marți, 20 iunie 2017

Charlie Wilson’s War, written by Aaron Sorkin, based on the book by George Crile -10 out of 10

Charlie Wilson’s War, written by Aaron Sorkin, based on the book by George Crile
10 out of 10

A different version of this note and thoughts on other books are available at:

This film is a stupendous achievement.
It is a work based on real events, a great victory in the cold war against the Evil Empire, with all the elements of a great drama.

This is also comedy at its best, with a complex hero, Charlie Wilson, played perfectly by the phenomenal Tom Hanks.
Mike Nichols is the magnificent director of this moving picture and he was at the helm of fabulous classics like:

-          Who’s Afraid of Virginia Wolf, The Graduate, Carnal Knowledge, Silkwood, Heartburn, Working Girl and Wolf

The cast working on this film could not be any better, from the Leading roles to the short apparition of Jane Liddle:

-          Tom Hanks, Julia Roberts, the late, sensational Philip Seymour Hoffman, Amy Adams and Emily Blunt

The narrative has all the ingredients needed for a worthwhile work, with humor, irony, astonishing victory against the Soviet Union, but also incredible mistakes and disasters, conflicts within the CIA and Congress.
A sustained diplomacy is at work, with the Israeli Mossad joining the frame, the freedom fighters getting support and then training that they would later use against their ally, the United States that is still losing people as we speak in Afghanistan.

-           “Charlie Wilson: You're no James Bond.
-          Gust Avrakotos: You're no Thomas Jefferson, either. Let's call it even.’

Gust Avrakotos is portrayed with the usual mastery and fantastic skill by the regretted Philip Seymour Hoffman.
He is the man in charge on the Afghanistan issue and he has humor enough for three films, even when the situation is dramatic- like for instance when he is asked about the US strategy on that country and he says there is none, but they are working on it- who?- well…”Me and three other guys”…

At the start of the movie, we realize that the Soviet Union has invaded an independent country and the US does little to nothing about it:

-          “Gust Avrakotos: I'm reading transcripts of phone conversations between French and German generals arguing over office space at NATO headquarters, and analyzing wire-taps out of Mercury Bay, New Zealand.

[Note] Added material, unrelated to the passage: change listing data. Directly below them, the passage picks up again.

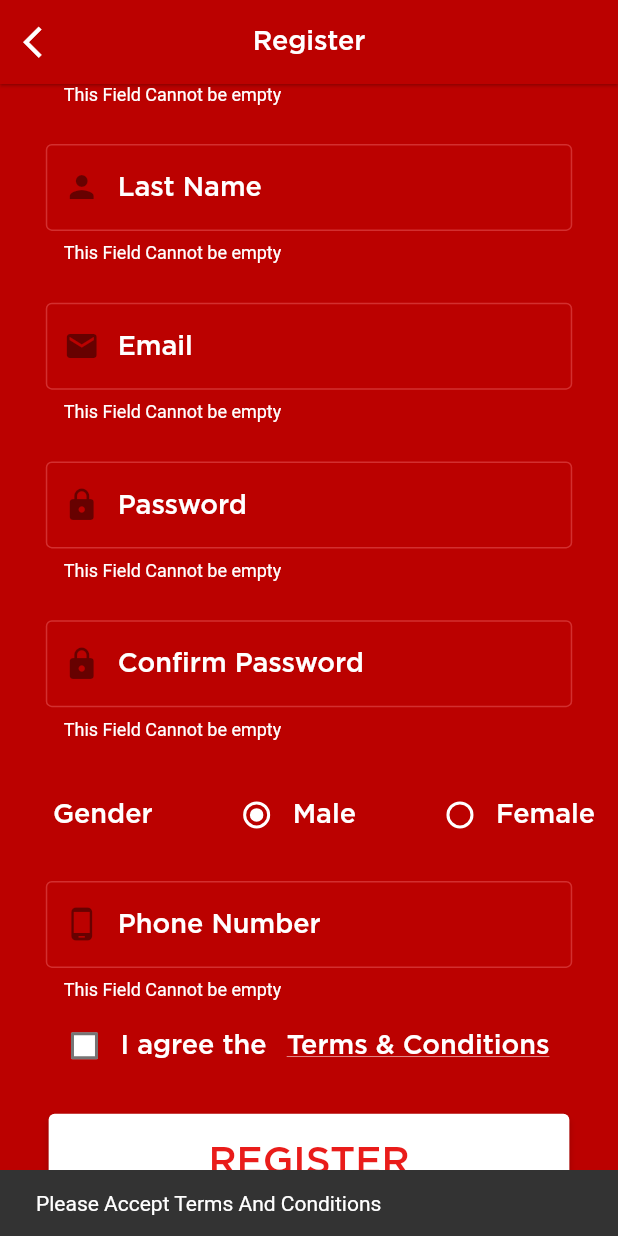
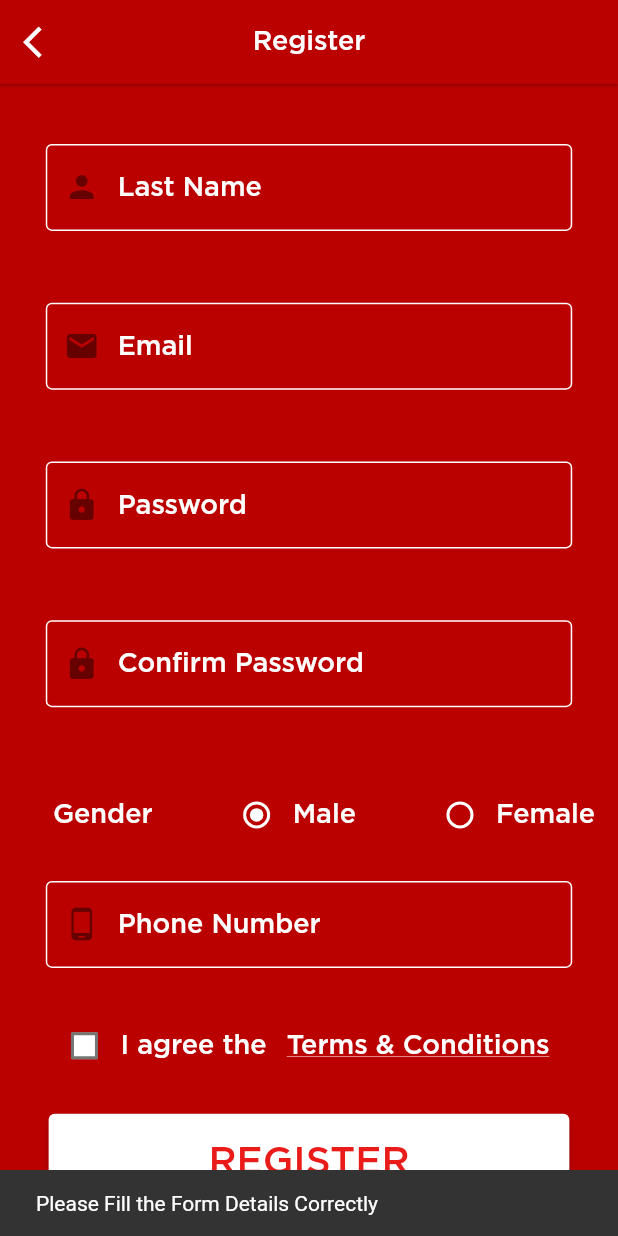
Before and after one commit to arunkumarchauhan/neosoft, a Flutter app: the Register screen opened by its route, scrolled down 272 dp, after a tap on "REGISTER", on a phone screen of 412 x 824 dp. Run offline on Flutter 3.47's test engine with Material 2 defaults, Android fonts, the phone set to English and light mode, and no system bars; our stand-ins replace carousel_indicator, carousel_slider, dio, either_dart, equatable, flutter_bloc and 6 more; generated files the repository leaves out were written again.

Commit message:
form validation within bloc register_form

```diff
--- a/lib/core/injection.dart
+++ b/lib/core/injection.dart
@@ -11,6 +11,8 @@ import './orders/domain/di/order_list_injection.dart' as orders_list_injection;
 import './orders/domain/di/order_detail_injection.dart'
     as order_detail_injection;
 import './cart/domain/di/cart_item_list_injection.dart' as cart_injection;
+import './user/domain/di/login_injection.dart' as login_injection;
+import './user/domain/di/register_injection.dart' as register_injection;
 
 final locator = GetIt.instance;
 void inject() {
@@ -25,12 +27,13 @@ void inject() {
   //     print("Interceptor Error : ${error}");
   //   }));
   // locator.registerLazySingleton(() => _dio);
+  login_injection.inject();
 
   locator.registerLazySingleton(() => ApiService());
-
   product_list_injection.inject();
   product_detail_injection.inject();
   orders_list_injection.inject();
   order_detail_injection.inject();
   cart_injection.inject();
+  register_injection.inject();
 }
--- a/lib/core/user/domain/entity/user_entity.dart
+++ b/lib/core/user/domain/entity/user_entity.dart
@@ -6,23 +6,24 @@ import 'dart:convert';
 
 class UserEntity {
   UserEntity({
-    required this.firstName,
-    required this.lastName,
-    required this.email,
-    required this.password,
-    required this.confirmPassword,
-    required this.gender,
-    required this.phoneNo,
+    this.firstName,
+    this.lastName,
+    this.email,
+    this.password,
+    this.confirmPassword,
+    this.gender,
+    this.phoneNo,
+    this.acceptedTerms,
   });
 
-  String firstName;
-  String lastName;
-  String email;
-  String password;
-  String confirmPassword;
-  String gender;
-  int phoneNo;
-
+  String? firstName;
+  String? lastName;
+  String? email;
+  String? password;
+  String? confirmPassword;
+  String? gender;
+  String? phoneNo;
+  bool? acceptedTerms;
   factory UserEntity.fromJson(String str) =>
       UserEntity.fromMap(json.decode(str));
 
@@ -36,6 +37,7 @@ class UserEntity {
         confirmPassword: json["confirm_password"],
         gender: json["gender"],
         phoneNo: json["phone_no"],
+        acceptedTerms: json["accepted_terms"],
       );
 
   Map<String, dynamic> toMap() => {
@@ -45,6 +47,12 @@ class UserEntity {
         "password": password,
         "confirm_password": confirmPassword,
         "gender": gender,
-        "phone_no": phoneNo,
+        "phone_no": int.tryParse(phoneNo ?? "0"),
+        "accepted_terms": acceptedTerms ?? false
       };
+
+  @override
+  String toString() {
+    return 'UserEntity{ firstName: $firstName, lastName: $lastName, email: $email, password: $password, confirmPassword: $confirmPassword, gender: $gender, phoneNo: $phoneNo, acceptedTerms: $acceptedTerms}';
+  }
 }
--- a/lib/feature/shared/textfield/base_text_form_field.dart
+++ b/lib/feature/shared/textfield/base_text_form_field.dart
@@ -13,6 +13,7 @@ class BaseTextFormField extends StatelessWidget {
     this.obscureText,
     this.textColor,
     this.enabled = true,
+    this.onChanged,
   }) : super(key: key);
   final String? errorText;
   final IconData? icon;
@@ -23,6 +24,7 @@ class BaseTextFormField extends StatelessWidget {
   TextInputType? textInputType;
   Color? textColor;
   bool enabled;
+  Function(String? value)? onChanged;
   @override
   Widget build(BuildContext context) {
     return Container(
@@ -30,6 +32,7 @@ class BaseTextFormField extends StatelessWidget {
       padding: EdgeInsets.symmetric(horizontal: 40.w),
       child: TextFormField(
         enabled: enabled,
+        onChanged: onChanged == null ? null : (value) => onChanged!(value),
         style: TextStyle(
           color: textColor ?? Colors.white,
           fontSize: 20,
@@ -41,7 +44,7 @@ class BaseTextFormField extends StatelessWidget {
             ? (String? str) {}
             : (String? str) => validator!(str),
         controller: controller,
-        keyboardType: textInputType,
+        keyboardType: textInputType ?? TextInputType.text,
         decoration: InputDecoration(
           errorText: errorText,
           prefixIcon: Icon(
--- a/lib/feature/user/controller/events/login_event.dart
+++ b/lib/feature/user/controller/login_controller/login_event.dart
@@ -1,3 +1,5 @@
+import 'package:neostore/core/user/domain/entity/user_login_cred_entity.dart';
+
 abstract class LoginEvent {}
 
 class InitiateLoginEvent extends LoginEvent {
@@ -14,3 +16,8 @@ class InvalidCredentialsLoginEvent extends LoginEvent {
   @override
   String toString() => "InvalidCredentialsLoginEvent";
 }
+
+class LoginInputChangeEvent extends LoginEvent {
+  UserLoginCredEntity userLoginCred;
+  LoginInputChangeEvent({required this.userLoginCred});
+}
--- /dev/null
+++ b/lib/feature/user/controller/login_controller/login_state.dart
@@ -0,0 +1,44 @@
+import 'package:either_dart/either.dart';
+import 'package:equatable/equatable.dart';
+import 'package:neostore/utils/models/user_login_cred_error_model.dart';
+
+abstract class LoginState extends Equatable {}
+
+class LoginInitialState extends LoginState {
+  @override
+  List<Object?> get props => [];
+}
+
+class LoginSuccessState extends LoginState {
+  late Either either;
+  LoginSuccessState({required this.either});
+  @override
+  List<Object?> get props => [either];
+}
+
+class LoginFailedState extends LoginState {
+  late Either either;
+  LoginFailedState({required this.either});
+  @override
+  List<Object?> get props => [either];
+}
+
+class InvalidLoginInputState extends LoginState {
+  late final UserLoginCredError userLoginCredError;
+  InvalidLoginInputState({required this.userLoginCredError});
+  @override
+  List<Object?> get props => [userLoginCredError];
+}
+
+class ValidatingLoginInputState extends LoginState {
+  ValidatingLoginInputState();
+  @override
+  List<Object?> get props => [];
+}
+
+class ValidLoginInputState extends LoginState {
+  late final UserLoginCredError userLoginCredError;
+  ValidLoginInputState({required this.userLoginCredError});
+  @override
+  List<Object?> get props => [userLoginCredError];
+}
--- /dev/null
+++ b/lib/feature/user/controller/user_register_controller/user_register_events.dart
@@ -0,0 +1,12 @@
+import 'package:neostore/core/user/domain/entity/user_entity.dart';
+
+abstract class UserRegisterEvent {}
+
+class RegisterInputChangeEvent extends UserRegisterEvent {
+  final UserEntity user;
+  RegisterInputChangeEvent({required this.user});
+  @override
+  String toString() {
+    return "RegisterInputChangeEvent :  $user";
+  }
+}
--- /dev/null
+++ b/lib/feature/user/controller/user_register_controller/user_register_states.dart
@@ -0,0 +1,44 @@
+import 'package:equatable/equatable.dart';
+import 'package:neostore/core/user/domain/entity/user_entity.dart';
+
+abstract class UserRegisterState extends Equatable {}
+
+class InitializeUserRegisterState extends UserRegisterState {
+  @override
+  List<Object?> get props => [];
+  @override
+  String toString() {
+    return "InitializeRegisterState";
+  }
+}
+
+class InvalidUserRegisterInputState extends UserRegisterState {
+  late UserEntity userRegisterError;
+  InvalidUserRegisterInputState({required this.userRegisterError});
+  @override
+  List<Object?> get props => [];
+  @override
+  String toString() {
+    return "InvalidRegisterInputState $userRegisterError";
+  }
+}
+
+class ValidatingRegisterInputState extends UserRegisterState {
+  @override
+  List<Object?> get props => [];
+  @override
+  String toString() {
+    return "ValidatingRegisterInputState ";
+  }
+}
+
+class ValidUserRegisterInputState extends UserRegisterState {
+  late UserEntity userRegisterError;
+  ValidUserRegisterInputState({required this.userRegisterError});
+  @override
+  List<Object?> get props => [];
+  @override
+  String toString() {
+    return "ValidRegisterInputState $userRegisterError";
+  }
+}
--- a/lib/feature/user/page/register_screen.dart
+++ b/lib/feature/user/page/register_screen.dart
@@ -1,23 +1,22 @@
 import 'package:flutter/material.dart';
+import 'package:flutter_bloc/flutter_bloc.dart';
 import 'package:flutter_screenutil/flutter_screenutil.dart';
+import 'package:neostore/core/user/domain/entity/user_entity.dart';
 import 'package:neostore/feature/shared/buttons/white_background_red_text_elevated_button.dart';
 import 'package:neostore/feature/shared/textfield/base_text_form_field.dart';
+import 'package:neostore/feature/user/controller/user_register_controller/user_register_events.dart';
+import 'package:neostore/feature/user/controller/user_register_controller/user_register_states.dart';
+import 'package:neostore/feature/user/controller/user_register_controller/user_register_bloc.dart';
 
 import 'package:neostore/utils/constants.dart';
 import 'package:neostore/utils/extensions/email_validator.dart';
 import 'package:neostore/utils/extensions/phone_validator.dart';
 
-class Register extends StatefulWidget {
-  const Register({Key? key}) : super(key: key);
+class Register extends StatelessWidget {
+  Register({Key? key}) : super(key: key);
 
-  @override
-  State<Register> createState() => _RegisterState();
-}
-
-class _RegisterState extends State<Register> {
   Gender _selectedGender = Gender.male;
   bool _isChecked = false;
-  final _registerFormKey = GlobalKey<FormState>();
 
   final TextEditingController _firstNameController = TextEditingController();
   final TextEditingController _lastNameController = TextEditingController();
@@ -55,10 +54,6 @@ class _RegisterState extends State<Register> {
           margin: EdgeInsets.symmetric(horizontal: 40.w),
           child: Center(
             child: Column(
-              crossAxisAlignment: CrossAxisAlignment.start,
-              mainAxisAlignment: MainAxisAlignment.spaceBetween,
-              children: [
-                Column(
               mainAxisAlignment: MainAxisAlignment.start,
               children: [
                 SizedBox(
@@ -73,20 +68,20 @@ class _RegisterState extends State<Register> {
                 SizedBox(
                   height: 150.h,
                 ),
-                    Form(
-                      key: _registerFormKey,
-                      child: Column(
+                BlocBuilder<UserRegistrationBloc, UserRegisterState>(
+                    builder: (BuildContext context, UserRegisterState state) {
+                  UserEntity userError = UserEntity();
+                  if (state is InvalidUserRegisterInputState) {
+                    userError = state.userRegisterError;
+                  }
+                  return Column(
                     children: [
                       BaseTextFormField(
                         controller: _firstNameController,
                         icon: Icons.person,
                         hintText: "First Name",
-                            validator: (value) {
-                              if (value == null || value.isEmpty) {
-                                return "This Field Cannot be empty";
-                              }
-                              return null;
-                            },
+                        errorText: userError.firstName,
+                        onChanged: (value) => _handleFormChange(context),
                       ),
                       const SizedBox(
                         height: 20,
@@ -95,12 +90,8 @@ class _RegisterState extends State<Register> {
                         controller: _lastNameController,
                         icon: Icons.person,
                         hintText: "Last Name",
-                            validator: (value) {
-                              if (value == null || value.isEmpty) {
-                                return "This Field Cannot be empty";
-                              }
-                              return null;
-                            },
+                        errorText: userError.lastName,
+                        onChanged: (value) => _handleFormChange(context),
                       ),
                       const SizedBox(
                         height: 20,
@@ -109,15 +100,8 @@ class _RegisterState extends State<Register> {
                         controller: _emailController,
                         icon: Icons.mail,
                         hintText: "Email",
-                            validator: (value) {
-                              if (value == null || value.isEmpty) {
-                                return "This Field Cannot be empty";
-                              }
-                              if (!value.isValidEmail()) {
-                                return "Invalid Email";
-                              }
-                              return null;
-                            },
+                        errorText: userError.email,
+                        onChanged: (value) => _handleFormChange(context),
                       ),
                       const SizedBox(
                         height: 20,
@@ -127,16 +111,8 @@ class _RegisterState extends State<Register> {
                         icon: Icons.lock,
                         hintText: "Password",
                         obscureText: true,
-                            validator: (value) {
-                              if (value == null || value.isEmpty) {
-                                return "This Field Cannot be empty";
-                              }
-                              if (_passwordController.text !=
-                                  _confirmPasswordController.text) {
-                                return "Confirm Password and passwords are not same.";
-                              }
-                              return null;
-                            },
+                        errorText: userError.password,
+                        onChanged: (value) => _handleFormChange(context),
                       ),
                       const SizedBox(
                         height: 20,
@@ -146,23 +122,16 @@ class _RegisterState extends State<Register> {
                         icon: Icons.lock,
                         hintText: "Confirm Password",
                         obscureText: true,
-                            validator: (value) {
-                              if (value == null || value.isEmpty) {
-                                return "This Field Cannot be empty";
-                              }
-                              if (_passwordController.text !=
-                                  _confirmPasswordController.text) {
-                                return "Confirm Password and passwords are not same.";
-                              }
-                              return null;
-                            },
+                        errorText: userError.confirmPassword,
+                        onChanged: (value) => _handleFormChange(context),
                       ),
                       const SizedBox(
                         height: 20,
                       ),
                       Padding(
                         padding: const EdgeInsets.only(left: 20, right: 0),
-                            child: Row(
+                        child: StatefulBuilder(builder: (context, setState) {
+                          return Row(
                             mainAxisAlignment: MainAxisAlignment.spaceBetween,
                             children: [
                               Text(
@@ -180,40 +149,37 @@ class _RegisterState extends State<Register> {
                                 });
                               }, Gender.female),
                             ],
-                            ),
+                          );
+                        }),
                       ),
                       const SizedBox(
                         height: 20,
                       ),
                       BaseTextFormField(
-                            controller: _passwordController,
+                        controller: _phoneController,
                         icon: Icons.phone_android,
                         hintText: "Phone Number",
                         textInputType: TextInputType.number,
-                            validator: (value) {
-                              if (value == null || value.isEmpty) {
-                                return "This Field Cannot be empty";
-                              }
-                              if (!value.isValidPhone()) {
-                                return "Invalid Phone Number";
-                              }
-                              return null;
-                            },
+                        errorText: userError.phoneNo,
+                        onChanged: (value) => _handleFormChange(context),
                       ),
                       Row(
                         mainAxisAlignment: MainAxisAlignment.center,
                         crossAxisAlignment: CrossAxisAlignment.center,
                         children: [
-                              Checkbox(
+                          StatefulBuilder(builder: (context, setState) {
+                            return Checkbox(
                               value: _isChecked,
                               onChanged: (val) {
                                 setState(() {
                                   _isChecked = !_isChecked;
                                 });
+                                _handleFormChange(context);
                               },
                               fillColor:
                                   MaterialStateProperty.all(Colors.white),
-                              ),
+                            );
+                          }),
                           Text(
                             "I agree the ",
                             style: Theme.of(context).textTheme.headline2,
@@ -233,29 +199,43 @@ class _RegisterState extends State<Register> {
                       ),
                       WhiteBackgroundRedTextElevatedButton(
                         onPressed: () {
-                              if (!_registerFormKey.currentState!.validate() ||
-                                  _isChecked == false) {
-                                if (!_isChecked) {
+                          if (state is InitializeUserRegisterState ||
+                              state is InvalidUserRegisterInputState) {
                             ScaffoldMessenger.of(context).showSnackBar(
                               const SnackBar(
                                 content: Text(
-                                          "Please Accept Terms And Conditions"),
+                                    "Please Fill the Form Details Correctly"),
                               ),
                             );
-                                }
+
                             return;
                           }
                         },
                         text: "REGISTER",
                       ),
                     ],
-                      ),
-                    ),
-                  ],
-                ),
+                  );
+                }),
               ],
             ),
           ),
+        ),
+      ),
+    );
+  }
+
+  void _handleFormChange(BuildContext context) {
+    BlocProvider.of<UserRegistrationBloc>(context).add(
+      RegisterInputChangeEvent(
+        user: UserEntity(
+          firstName: _firstNameController.text,
+          lastName: _lastNameController.text,
+          email: _emailController.text,
+          password: _passwordController.text,
+          confirmPassword: _confirmPasswordController.text,
+          phoneNo: _phoneController.text,
+          acceptedTerms: _isChecked,
+          gender: _selectedGender == Gender.male ? "M" : "F",
         ),
       ),
     );
--- /dev/null
+++ b/lib/utils/models/user_login_cred_error_model.dart
@@ -0,0 +1,9 @@
+class UserLoginCredError {
+  String? userNameError;
+  String? userPasswordError;
+  UserLoginCredError({this.userNameError, this.userPasswordError});
+  @override
+  String toString() {
+    return "UserLoginCredError : userNameError : ${userNameError}, PasswordError : $userPasswordError";
+  }
+}
--- a/pubspec.yaml
+++ b/pubspec.yaml
@@ -48,6 +48,7 @@ dependencies:
   get_it: ^7.2.0
   stream_transform: ^2.0.0
   intl: ^0.17.0
+  google_maps_flutter: ^2.1.8
 
   # The following adds the Cupertino Icons font to your application.
   # Use with the CupertinoIcons class for iOS style icons.
```
Also changed, not shown: lib/core/user/domain/di/login_injection.dart (added, +14 -0 lines), lib/core/user/domain/di/register_injection.dart (added, +8 -0 lines), lib/feature/user/controller/blocs/login_bloc.dart (deleted, +0 -16 lines), lib/feature/user/controller/login_controller/login_bloc.dart (added, +32 -0 lines), lib/feature/user/controller/states/login_state.dart (deleted, +0 -23 lines), lib/feature/user/controller/user_register_controller/user_register_bloc.dart (added, +56 -0 lines), lib/feature/user/page/login_screen.dart (+42 -30 lines), lib/main.dart (+11 -3 lines), lib/feature/user/controller/blocs/register_bloc.dart (deleted), pubspec.lock, 4 other files. Lines whose indentation alone changed are shown as unchanged.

You know, historically, a hotbed of anti-American activity.”

Gust Avrakotos is clearly a gifted man, if conflictual and impulsive, but he is misused to say the least, his skills used for the aforementioned.
Charlie Wilson learns about and gets involved on this War and slowly but surely increases the budget for the operations.

In fact, the first lines of this motion picture pretty much sum up the merits of this man who contributed to…The Fall of The Soviet Empire:

CIA Award Presenter: The defeat and breakup of the Soviet empire, culminating in the crumbing of the Berlin wall, is one of the great events of world history. There were many heroes in this battle but to Charlie Wilson must go this special recognition. Just thirteen years ago the Soviet army appeared to be invincible. But Charlie, undeterred, engineered a lethal body blow that weakened the communist empire. Without Charlie, history would be hugely and sadly different. And so for the first time a civilian is being given our highest recognition: that of honored colleague.

Having said that, the character is even more interesting than that for he was not just imperfect, but really far from being an angel.

He was a womanizer and before his great achievement in this first Afghan war, his “greatest performance in six terms was getting reelected five times” in the same Gus, who works for the Department of Agriculture…officially.

“Gust Avrakotos: There's a little boy and on his 14th birthday he gets a horse... and everybody in the village says, "How wonderful. The boy got a horse" And the Zen master says, "We’ll see." Two years later, the boy falls off the horse, breaks his leg, and everyone in the village says, "How terrible." And the Zen master says, "We'll see." Then, a war breaks out and all the young men have to go off and fight... except the boy can't cause his legs all messed up. And everybody in the village says, "How wonderful."
Charlie Wilson: Now the Zen master says, "We'll see."

This other example of fine, smart, philosophical even dialogue that explains what happened and how the training given to those who fought against the Evil Empire might turn out to be a bad thing after all…”We shall see.”

Niciun comentariu:

Trimiteți un comentariu